# Task requirements:
Every record below is to be retyped exactly, with any pictures left out.

[Before and after images]
═══

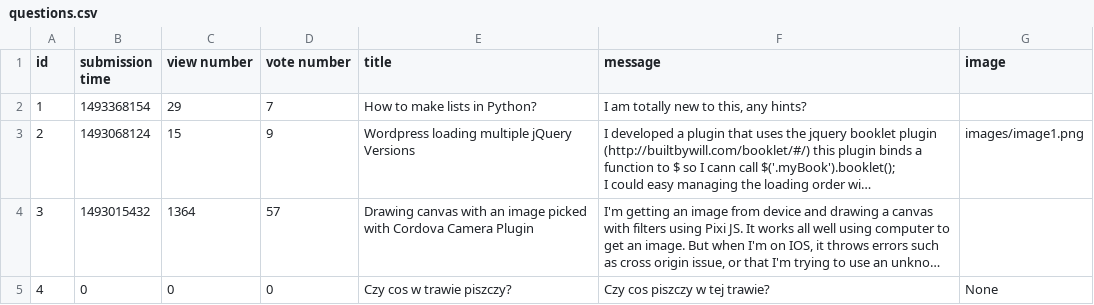
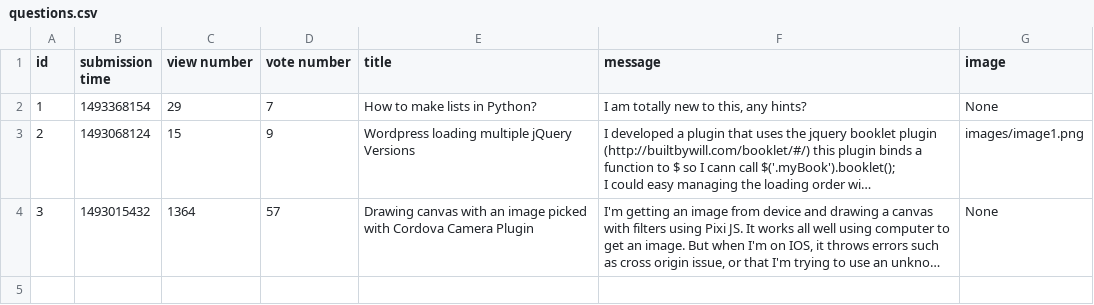
Before and after one commit to damskw/Ask-Mate-2022, a CSV file: questions.csv, drawn as a sheet; long unchanged cells end in …; the diff names each change by its address in the sheet, - before the commit and + after, or states it on an @@ line.

Commit message:
Delete a question

```diff
--- a/questions.csv
+++ b/questions.csv
-G2 (image): (empty)
+G2 (image): None
-G4 (image): (empty)
+G4 (image): None
-row 5: 4 | 0 | 0 | 0 | Czy cos w trawie piszczy? | Czy cos piszczy w tej trawie? | None
```
Also changed, not shown: answers.csv, 4 other files.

═══

# Answer to this exercise:
Before and after one commit to damskw/Ask-Mate-2022, a CSV file: questions.csv, drawn as a sheet; long unchanged cells end in …; the diff names each change by its address in the sheet, - before the commit and + after, or states it on an @@ line.

Commit message:
Delete a question

```diff
--- a/questions.csv
+++ b/questions.csv
-G2 (image): (empty)
+G2 (image): None
-G4 (image): (empty)
+G4 (image): None
-row 5: 4 | 0 | 0 | 0 | Czy cos w trawie piszczy? | Czy cos piszczy w tej trawie? | None
```
Also changed, not shown: answers.csv, 4 other files.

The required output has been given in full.